[How to complete this task] Look through the listing underneath for "Leaderboard", and copy every line that has it.
Extracted information Start Marker
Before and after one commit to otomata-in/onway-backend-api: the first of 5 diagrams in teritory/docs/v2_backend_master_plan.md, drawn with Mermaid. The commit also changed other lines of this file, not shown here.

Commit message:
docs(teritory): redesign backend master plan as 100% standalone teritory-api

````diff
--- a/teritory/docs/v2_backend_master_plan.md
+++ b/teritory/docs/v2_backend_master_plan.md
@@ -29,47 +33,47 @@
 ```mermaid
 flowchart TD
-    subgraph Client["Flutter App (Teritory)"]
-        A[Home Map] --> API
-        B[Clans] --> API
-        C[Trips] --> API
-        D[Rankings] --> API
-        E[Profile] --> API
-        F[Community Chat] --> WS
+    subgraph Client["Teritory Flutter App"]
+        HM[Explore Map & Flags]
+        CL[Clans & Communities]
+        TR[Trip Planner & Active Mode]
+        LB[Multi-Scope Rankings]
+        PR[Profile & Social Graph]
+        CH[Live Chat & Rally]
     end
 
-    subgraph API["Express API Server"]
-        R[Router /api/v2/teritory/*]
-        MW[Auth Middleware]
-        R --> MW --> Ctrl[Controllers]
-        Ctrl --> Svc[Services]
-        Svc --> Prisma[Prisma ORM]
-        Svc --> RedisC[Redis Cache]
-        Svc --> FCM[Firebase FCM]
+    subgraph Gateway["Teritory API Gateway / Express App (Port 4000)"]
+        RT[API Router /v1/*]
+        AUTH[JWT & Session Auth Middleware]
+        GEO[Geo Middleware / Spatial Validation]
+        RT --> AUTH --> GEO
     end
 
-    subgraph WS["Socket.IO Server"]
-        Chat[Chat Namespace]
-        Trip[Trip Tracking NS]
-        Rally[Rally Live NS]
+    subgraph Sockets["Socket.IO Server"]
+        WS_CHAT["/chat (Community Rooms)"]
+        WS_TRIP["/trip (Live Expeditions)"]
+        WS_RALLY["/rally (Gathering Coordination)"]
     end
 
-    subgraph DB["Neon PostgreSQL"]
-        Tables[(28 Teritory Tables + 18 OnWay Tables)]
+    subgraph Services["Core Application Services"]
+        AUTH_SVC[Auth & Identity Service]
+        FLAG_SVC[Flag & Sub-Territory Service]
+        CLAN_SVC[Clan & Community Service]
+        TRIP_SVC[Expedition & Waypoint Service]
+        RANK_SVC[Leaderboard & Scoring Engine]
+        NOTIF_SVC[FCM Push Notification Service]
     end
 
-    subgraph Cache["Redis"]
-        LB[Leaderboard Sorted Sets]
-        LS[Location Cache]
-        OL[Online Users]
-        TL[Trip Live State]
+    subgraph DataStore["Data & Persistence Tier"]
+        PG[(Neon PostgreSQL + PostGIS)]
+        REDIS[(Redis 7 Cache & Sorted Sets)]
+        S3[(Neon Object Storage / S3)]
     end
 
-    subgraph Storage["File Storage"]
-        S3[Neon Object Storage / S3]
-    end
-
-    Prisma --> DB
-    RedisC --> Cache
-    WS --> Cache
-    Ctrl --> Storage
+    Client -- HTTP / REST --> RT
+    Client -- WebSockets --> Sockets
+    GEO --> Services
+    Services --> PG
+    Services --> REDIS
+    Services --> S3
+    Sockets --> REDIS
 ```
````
Extracted information End Marker
Extracted information Start Marker
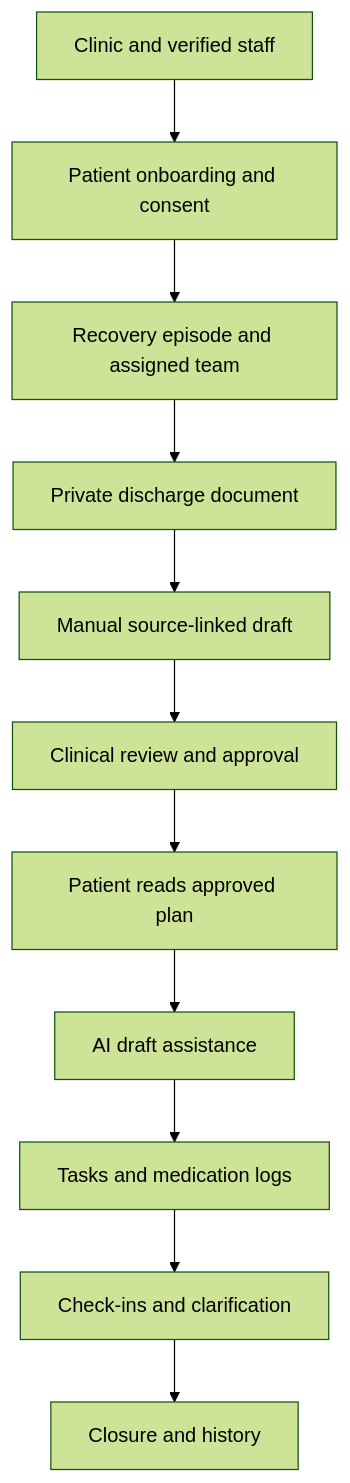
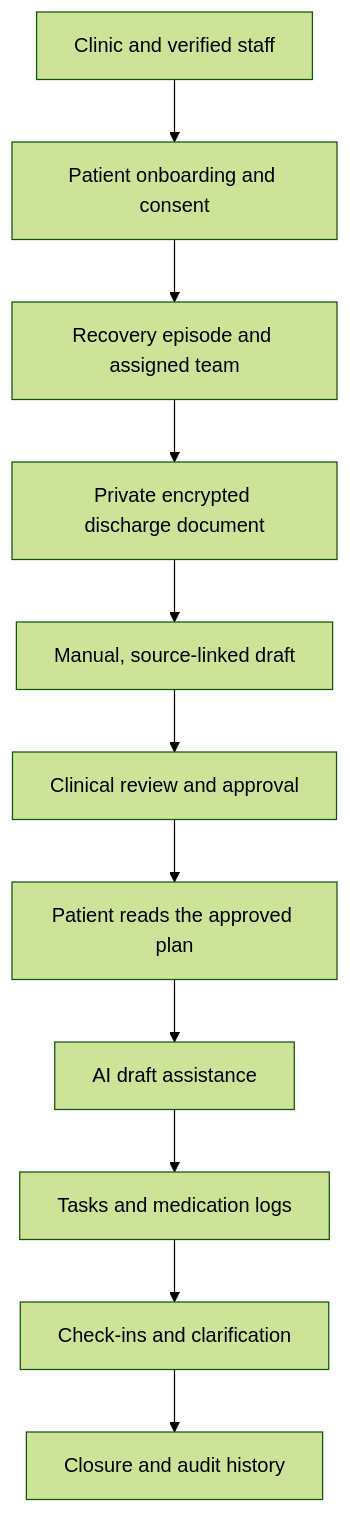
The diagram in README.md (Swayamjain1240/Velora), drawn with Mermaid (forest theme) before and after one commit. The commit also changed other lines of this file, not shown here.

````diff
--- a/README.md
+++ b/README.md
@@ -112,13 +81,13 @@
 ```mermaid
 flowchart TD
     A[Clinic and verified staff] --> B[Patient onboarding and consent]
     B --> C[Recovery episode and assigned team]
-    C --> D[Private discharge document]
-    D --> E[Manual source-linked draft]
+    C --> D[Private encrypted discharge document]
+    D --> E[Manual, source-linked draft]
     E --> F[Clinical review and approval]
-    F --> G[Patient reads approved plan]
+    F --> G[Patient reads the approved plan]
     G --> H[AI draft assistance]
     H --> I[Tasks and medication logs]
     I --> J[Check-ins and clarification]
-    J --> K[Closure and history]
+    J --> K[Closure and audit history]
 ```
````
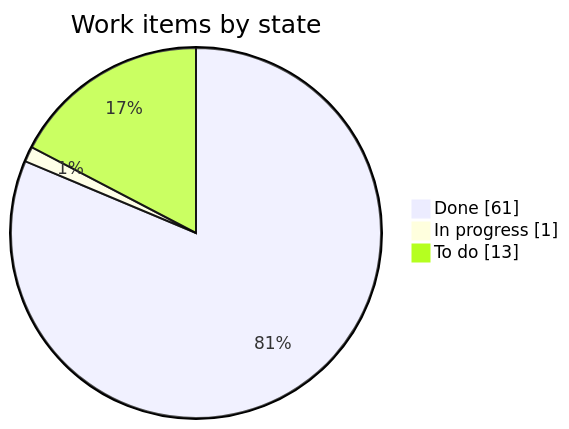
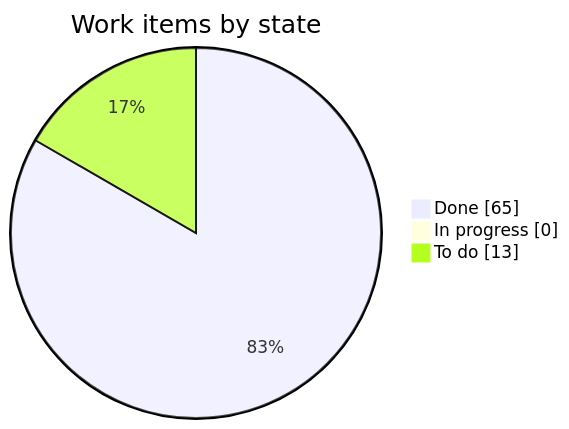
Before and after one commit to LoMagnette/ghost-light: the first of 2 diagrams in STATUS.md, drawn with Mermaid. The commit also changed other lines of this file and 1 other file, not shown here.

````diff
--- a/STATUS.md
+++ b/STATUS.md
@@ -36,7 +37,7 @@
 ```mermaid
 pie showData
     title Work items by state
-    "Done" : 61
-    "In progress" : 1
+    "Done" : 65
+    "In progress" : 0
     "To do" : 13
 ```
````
Extracted information End Marker
Extracted information Start Marker
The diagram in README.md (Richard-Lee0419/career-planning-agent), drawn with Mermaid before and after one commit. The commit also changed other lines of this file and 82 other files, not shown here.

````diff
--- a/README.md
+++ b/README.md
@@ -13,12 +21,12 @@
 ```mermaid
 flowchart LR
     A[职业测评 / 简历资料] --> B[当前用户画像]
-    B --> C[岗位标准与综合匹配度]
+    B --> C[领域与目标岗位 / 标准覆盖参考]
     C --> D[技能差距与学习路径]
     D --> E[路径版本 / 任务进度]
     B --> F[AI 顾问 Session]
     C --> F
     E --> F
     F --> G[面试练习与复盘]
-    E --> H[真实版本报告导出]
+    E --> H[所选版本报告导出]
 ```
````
Extracted information End Marker
[Exercise solution]
+        RANK_SVC[Leaderboard & Scoring Engine]
-        LB[Leaderboard Sorted Sets]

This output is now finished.